## Prompt
Write the full listing out again, keeping every line exactly as it is.

::: Supplied records :::

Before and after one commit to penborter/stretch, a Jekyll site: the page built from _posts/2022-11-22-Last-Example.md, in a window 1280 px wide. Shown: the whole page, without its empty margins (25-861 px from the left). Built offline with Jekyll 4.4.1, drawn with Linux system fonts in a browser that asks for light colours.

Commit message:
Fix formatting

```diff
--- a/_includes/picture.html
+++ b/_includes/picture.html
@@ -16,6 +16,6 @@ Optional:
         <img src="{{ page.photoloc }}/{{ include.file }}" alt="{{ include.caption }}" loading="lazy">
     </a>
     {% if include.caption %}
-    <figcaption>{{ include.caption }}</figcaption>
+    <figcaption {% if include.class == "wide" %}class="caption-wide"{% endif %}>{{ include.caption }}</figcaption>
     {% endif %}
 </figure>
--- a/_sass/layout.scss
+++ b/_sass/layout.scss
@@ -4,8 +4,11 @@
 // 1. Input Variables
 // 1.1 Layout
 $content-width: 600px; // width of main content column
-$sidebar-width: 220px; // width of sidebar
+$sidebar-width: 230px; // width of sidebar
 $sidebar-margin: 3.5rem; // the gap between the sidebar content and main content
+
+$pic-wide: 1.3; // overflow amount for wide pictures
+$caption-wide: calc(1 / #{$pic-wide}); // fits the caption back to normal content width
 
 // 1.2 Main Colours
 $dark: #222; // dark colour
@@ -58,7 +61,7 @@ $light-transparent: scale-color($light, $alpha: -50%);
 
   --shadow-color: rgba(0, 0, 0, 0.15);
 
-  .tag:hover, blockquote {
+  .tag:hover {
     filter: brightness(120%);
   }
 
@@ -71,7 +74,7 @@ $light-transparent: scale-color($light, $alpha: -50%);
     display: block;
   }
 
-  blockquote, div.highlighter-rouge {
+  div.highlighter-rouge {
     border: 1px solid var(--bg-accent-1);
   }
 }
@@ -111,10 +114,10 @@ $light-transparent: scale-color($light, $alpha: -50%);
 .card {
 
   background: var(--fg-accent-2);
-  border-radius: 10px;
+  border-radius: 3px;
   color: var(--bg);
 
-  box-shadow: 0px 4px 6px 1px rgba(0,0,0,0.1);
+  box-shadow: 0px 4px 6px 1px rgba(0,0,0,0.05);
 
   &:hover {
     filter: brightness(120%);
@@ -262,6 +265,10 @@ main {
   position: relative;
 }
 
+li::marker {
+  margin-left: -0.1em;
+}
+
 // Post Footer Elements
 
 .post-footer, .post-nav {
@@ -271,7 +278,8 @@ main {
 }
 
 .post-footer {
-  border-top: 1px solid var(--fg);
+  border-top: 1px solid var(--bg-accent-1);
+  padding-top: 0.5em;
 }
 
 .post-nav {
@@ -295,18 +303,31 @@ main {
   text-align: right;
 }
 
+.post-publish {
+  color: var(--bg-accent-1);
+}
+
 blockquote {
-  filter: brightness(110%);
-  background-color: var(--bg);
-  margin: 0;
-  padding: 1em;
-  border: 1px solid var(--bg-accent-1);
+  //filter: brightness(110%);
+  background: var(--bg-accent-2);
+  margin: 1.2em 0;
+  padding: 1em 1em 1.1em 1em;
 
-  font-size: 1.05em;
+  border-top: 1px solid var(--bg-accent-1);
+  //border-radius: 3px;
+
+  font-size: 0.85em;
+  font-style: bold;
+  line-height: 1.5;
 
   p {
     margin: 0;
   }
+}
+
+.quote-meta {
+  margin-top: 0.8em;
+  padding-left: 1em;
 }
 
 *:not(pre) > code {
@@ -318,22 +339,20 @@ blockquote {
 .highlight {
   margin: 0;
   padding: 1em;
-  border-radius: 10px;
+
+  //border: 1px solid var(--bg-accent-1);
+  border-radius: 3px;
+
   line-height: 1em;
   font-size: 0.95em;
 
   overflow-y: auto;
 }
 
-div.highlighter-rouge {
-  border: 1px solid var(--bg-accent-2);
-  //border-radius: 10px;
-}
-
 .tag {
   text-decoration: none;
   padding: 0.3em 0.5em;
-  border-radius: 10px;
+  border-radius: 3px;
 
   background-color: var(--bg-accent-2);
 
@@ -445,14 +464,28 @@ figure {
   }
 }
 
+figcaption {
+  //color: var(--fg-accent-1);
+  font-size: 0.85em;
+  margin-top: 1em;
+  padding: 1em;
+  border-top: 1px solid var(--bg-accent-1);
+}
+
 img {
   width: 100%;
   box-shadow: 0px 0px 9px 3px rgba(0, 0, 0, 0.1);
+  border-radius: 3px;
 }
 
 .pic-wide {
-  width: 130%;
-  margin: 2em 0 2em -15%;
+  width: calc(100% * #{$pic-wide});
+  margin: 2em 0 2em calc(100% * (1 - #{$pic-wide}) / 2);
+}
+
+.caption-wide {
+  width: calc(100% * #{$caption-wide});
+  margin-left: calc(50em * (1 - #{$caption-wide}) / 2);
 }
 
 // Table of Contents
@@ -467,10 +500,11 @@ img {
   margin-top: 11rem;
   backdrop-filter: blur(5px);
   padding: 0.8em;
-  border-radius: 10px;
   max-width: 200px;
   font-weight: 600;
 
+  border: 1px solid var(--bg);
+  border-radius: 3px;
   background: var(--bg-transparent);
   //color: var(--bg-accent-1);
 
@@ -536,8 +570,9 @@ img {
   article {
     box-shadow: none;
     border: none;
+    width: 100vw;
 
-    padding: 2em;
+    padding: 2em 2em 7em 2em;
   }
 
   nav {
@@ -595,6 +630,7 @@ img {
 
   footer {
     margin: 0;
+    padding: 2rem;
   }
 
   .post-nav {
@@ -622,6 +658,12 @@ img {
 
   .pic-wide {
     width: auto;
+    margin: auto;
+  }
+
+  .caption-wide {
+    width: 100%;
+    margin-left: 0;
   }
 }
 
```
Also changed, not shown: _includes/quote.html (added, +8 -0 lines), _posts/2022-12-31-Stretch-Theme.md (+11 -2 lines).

:::

## Result
Before and after one commit to penborter/stretch, a Jekyll site: the page built from _posts/2022-11-22-Last-Example.md, in a window 1280 px wide. Shown: the whole page, without its empty margins (25-861 px from the left). Built offline with Jekyll 4.4.1, drawn with Linux system fonts in a browser that asks for light colours.

Commit message:
Fix formatting

```diff
--- a/_includes/picture.html
+++ b/_includes/picture.html
@@ -16,6 +16,6 @@ Optional:
         <img src="{{ page.photoloc }}/{{ include.file }}" alt="{{ include.caption }}" loading="lazy">
     </a>
     {% if include.caption %}
-    <figcaption>{{ include.caption }}</figcaption>
+    <figcaption {% if include.class == "wide" %}class="caption-wide"{% endif %}>{{ include.caption }}</figcaption>
     {% endif %}
 </figure>
--- a/_sass/layout.scss
+++ b/_sass/layout.scss
@@ -4,8 +4,11 @@
 // 1. Input Variables
 // 1.1 Layout
 $content-width: 600px; // width of main content column
-$sidebar-width: 220px; // width of sidebar
+$sidebar-width: 230px; // width of sidebar
 $sidebar-margin: 3.5rem; // the gap between the sidebar content and main content
+
+$pic-wide: 1.3; // overflow amount for wide pictures
+$caption-wide: calc(1 / #{$pic-wide}); // fits the caption back to normal content width
 
 // 1.2 Main Colours
 $dark: #222; // dark colour
@@ -58,7 +61,7 @@ $light-transparent: scale-color($light, $alpha: -50%);
 
   --shadow-color: rgba(0, 0, 0, 0.15);
 
-  .tag:hover, blockquote {
+  .tag:hover {
     filter: brightness(120%);
   }
 
@@ -71,7 +74,7 @@ $light-transparent: scale-color($light, $alpha: -50%);
     display: block;
   }
 
-  blockquote, div.highlighter-rouge {
+  div.highlighter-rouge {
     border: 1px solid var(--bg-accent-1);
   }
 }
@@ -111,10 +114,10 @@ $light-transparent: scale-color($light, $alpha: -50%);
 .card {
 
   background: var(--fg-accent-2);
-  border-radius: 10px;
+  border-radius: 3px;
   color: var(--bg);
 
-  box-shadow: 0px 4px 6px 1px rgba(0,0,0,0.1);
+  box-shadow: 0px 4px 6px 1px rgba(0,0,0,0.05);
 
   &:hover {
     filter: brightness(120%);
@@ -262,6 +265,10 @@ main {
   position: relative;
 }
 
+li::marker {
+  margin-left: -0.1em;
+}
+
 // Post Footer Elements
 
 .post-footer, .post-nav {
@@ -271,7 +278,8 @@ main {
 }
 
 .post-footer {
-  border-top: 1px solid var(--fg);
+  border-top: 1px solid var(--bg-accent-1);
+  padding-top: 0.5em;
 }
 
 .post-nav {
@@ -295,18 +303,31 @@ main {
   text-align: right;
 }
 
+.post-publish {
+  color: var(--bg-accent-1);
+}
+
 blockquote {
-  filter: brightness(110%);
-  background-color: var(--bg);
-  margin: 0;
-  padding: 1em;
-  border: 1px solid var(--bg-accent-1);
+  //filter: brightness(110%);
+  background: var(--bg-accent-2);
+  margin: 1.2em 0;
+  padding: 1em 1em 1.1em 1em;
 
-  font-size: 1.05em;
+  border-top: 1px solid var(--bg-accent-1);
+  //border-radius: 3px;
+
+  font-size: 0.85em;
+  font-style: bold;
+  line-height: 1.5;
 
   p {
     margin: 0;
   }
+}
+
+.quote-meta {
+  margin-top: 0.8em;
+  padding-left: 1em;
 }
 
 *:not(pre) > code {
@@ -318,22 +339,20 @@ blockquote {
 .highlight {
   margin: 0;
   padding: 1em;
-  border-radius: 10px;
+
+  //border: 1px solid var(--bg-accent-1);
+  border-radius: 3px;
+
   line-height: 1em;
   font-size: 0.95em;
 
   overflow-y: auto;
 }
 
-div.highlighter-rouge {
-  border: 1px solid var(--bg-accent-2);
-  //border-radius: 10px;
-}
-
 .tag {
   text-decoration: none;
   padding: 0.3em 0.5em;
-  border-radius: 10px;
+  border-radius: 3px;
 
   background-color: var(--bg-accent-2);
 
@@ -445,14 +464,28 @@ figure {
   }
 }
 
+figcaption {
+  //color: var(--fg-accent-1);
+  font-size: 0.85em;
+  margin-top: 1em;
+  padding: 1em;
+  border-top: 1px solid var(--bg-accent-1);
+}
+
 img {
   width: 100%;
   box-shadow: 0px 0px 9px 3px rgba(0, 0, 0, 0.1);
+  border-radius: 3px;
 }
 
 .pic-wide {
-  width: 130%;
-  margin: 2em 0 2em -15%;
+  width: calc(100% * #{$pic-wide});
+  margin: 2em 0 2em calc(100% * (1 - #{$pic-wide}) / 2);
+}
+
+.caption-wide {
+  width: calc(100% * #{$caption-wide});
+  margin-left: calc(50em * (1 - #{$caption-wide}) / 2);
 }
 
 // Table of Contents
@@ -467,10 +500,11 @@ img {
   margin-top: 11rem;
   backdrop-filter: blur(5px);
   padding: 0.8em;
-  border-radius: 10px;
   max-width: 200px;
   font-weight: 600;
 
+  border: 1px solid var(--bg);
+  border-radius: 3px;
   background: var(--bg-transparent);
   //color: var(--bg-accent-1);
 
@@ -536,8 +570,9 @@ img {
   article {
     box-shadow: none;
     border: none;
+    width: 100vw;
 
-    padding: 2em;
+    padding: 2em 2em 7em 2em;
   }
 
   nav {
@@ -595,6 +630,7 @@ img {
 
   footer {
     margin: 0;
+    padding: 2rem;
   }
 
   .post-nav {
@@ -622,6 +658,12 @@ img {
 
   .pic-wide {
     width: auto;
+    margin: auto;
+  }
+
+  .caption-wide {
+    width: 100%;
+    margin-left: 0;
   }
 }
 
```
Also changed, not shown: _includes/quote.html (added, +8 -0 lines), _posts/2022-12-31-Stretch-Theme.md (+11 -2 lines).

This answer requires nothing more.